To be open to a coalition does not imply that one should be indiscriminate in forming such alliances. Each possibly ally should be assessed individually to determine whether its advantages outweigh its disadvantages.
As an example, consider the earlier post about Douglas Murray, Maryam Namazie, and “One Law For All”. Ms. Namazie’s group is blatantly Communist, which means that its participation in any alliance should be regarded with the utmost skepticism. Communists have an extensive track record of entering alliances with the long-term goal of co-opting their ostensible partners and then overpowering and destroying them when their usefulness is at an end. Simple prudence would favor avoiding any alliance with any Communist group, no matter how temporary it might be.
And Mr. Murray, conservative or not, is himself prone to flinging the “racist” or “fascist” epithets fairly indiscriminately at anyone who seriously attempts to grapple with a solution to the imminent destruction of Great Britain by its rapidly growing Muslim population. If I were a British anti-jihad activist, I might well be reluctant to enter the tent with him — I would never know when he might turn on me as a “fascist”.

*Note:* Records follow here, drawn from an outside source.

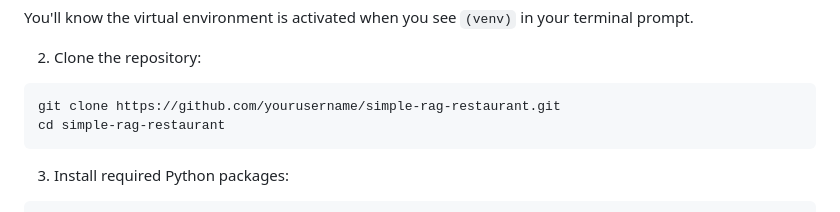
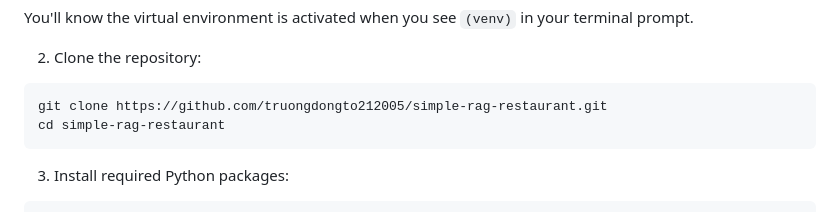
Before and after one commit to truongdong212005/restaurant-chatbot-using-rag, a Markdown page: README.md, the part around the change. Drawn GitHub-style.

````diff
--- a/README.md
+++ b/README.md
@@ -62,7 +62,7 @@ You'll know the virtual environment is activated when you see `(venv)` in your t
 
 2. Clone the repository:
 ```bash
-git clone https://github.com/yourusername/simple-rag-restaurant.git
+git clone https://github.com/truongdongto212005/simple-rag-restaurant.git
 cd simple-rag-restaurant
 ```
 
````
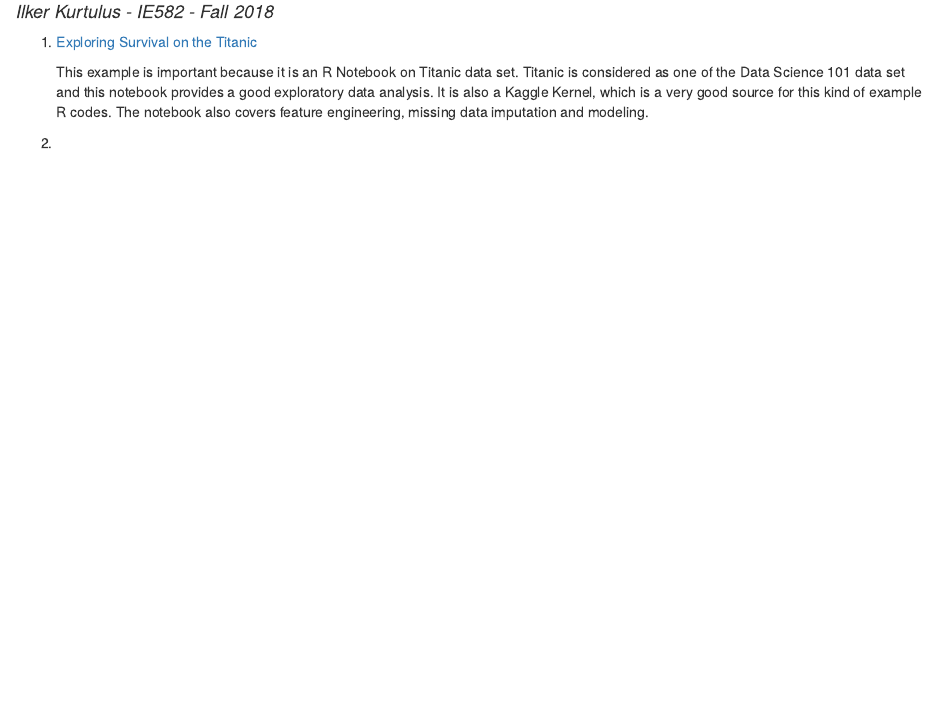
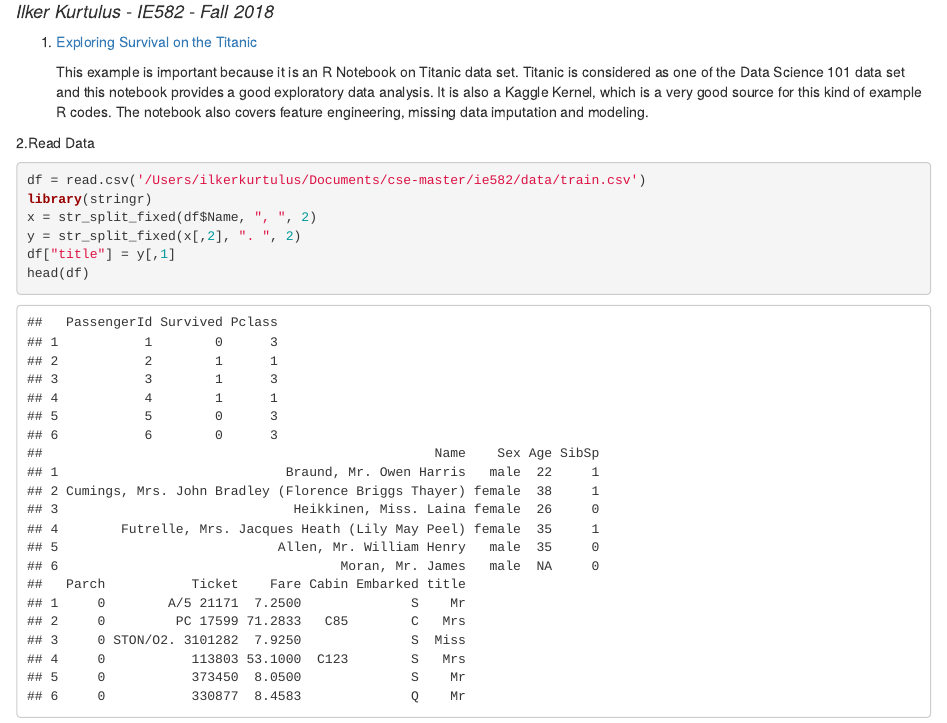
Before and after one commit to BU-IE-582/fall18-ilkerkurtulus, an R Markdown document (files/interesting_examples.Rmd): the page in a window 1100 px wide, from 70 px down. The pictures show the output file files/interesting_examples.html that the author committed with the source, opened offline.

Commit message:
titles created

````diff
--- a/files/interesting_examples.Rmd
+++ b/files/interesting_examples.Rmd
@@ -16,4 +16,12 @@ rmarkdown::render("/home/baydogan/Courses/IE582/Fall18/Guidelines/example_homewo
 
     This example is important because it is an R Notebook on Titanic data set. Titanic is considered as one of the Data Science 101 data set and this notebook provides a good exploratory data analysis. It is also a Kaggle Kernel, which is a very good source for this kind of example R codes. The notebook also covers feature engineering, missing data imputation and modeling.
 
-2.
+2.Read Data
+```{r eval=TRUE}
+df = read.csv('/Users/ilkerkurtulus/Documents/cse-master/ie582/data/train.csv')
+library(stringr)
+x = str_split_fixed(df$Name, ", ", 2)
+y = str_split_fixed(x[,2], ". ", 2)
+df["title"] = y[,1]
+head(df)
+```
````
Also changed, not shown: files/interesting_examples.html, 3 other files.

However, such calculations need to be made on a case-by-case basis. Is this person or group likely to be accommodating within a Counterjihad alliance? Can we expect cooperation, or are sniping, sandbagging, and infighting the more likely outcomes? Do our potential allies have assets to offer the coalition that outweigh their liabilities? And so on.
Imnokuffar mistrusts “those constructing the tent”. Well, who is constructing the tent? As a general rule, no one in an established and successful organization wants to hand over control of tent-formation to another group.
Under current circumstances, however, the proper course is for the tent to form itself. No one group need be the controller — different groups could come together as equals and agree to mutually acceptable terms for cooperation and coordination. All participants could decide to put aside their mutual antipathy for the time being for the sake of their common objectives.
Consider what is happening right now in Egypt — no one constructed that tent. It formed quite spontaneously, when the time was right. The Muslim Brotherhood did not create the insurrection, but it is shrewd enough to exploit it for its own purposes, just as the Communists would.
Consider also the various traditional branches of Islamic zealotry. The Shiites and the Sunnis hate each other more than do the BNP and the EDL (or even the BNP and Labour). Yet they often work together for the cause of jihad. Hamas is a Sunni organization, yet it is armed, funded, and at least partially controlled by Iran, a Shiite theocracy. The two factions are willing to put aside their ancient and substantial differences to make common cause against the infidel. After the kuffar have been totally defeated there will be time enough for a Sunni day when the Shiite hits the fan — or vice versa.
We need to learn from the Islamic example. Throughout its history, Islam has successfully expanded by exploiting the differences between groups of non-Muslims, who are as fractious as petroleum in a refinery tower. Pitting infidel against infidel has been a winning strategy for Muslims ever since the 7th century.
Not to raise a big tent over the shared goals of the Western Counterjihad would be a catastrophic failure. If we can’t put aside our feelings of insult and resentment for the duration, and make common cause against our common enemy, we are likely to meet the same fate as the formerly vibrant Christian nations of the Persian Gulf, Syria, Egypt, and Asia Minor.
And this time there’s no guarantee that there will be a 21st-century equivalent of Jan III Sobieski to turn back the tide at the gates of Paris, or Oslo, or Sydney, or Ottawa, or San Francisco.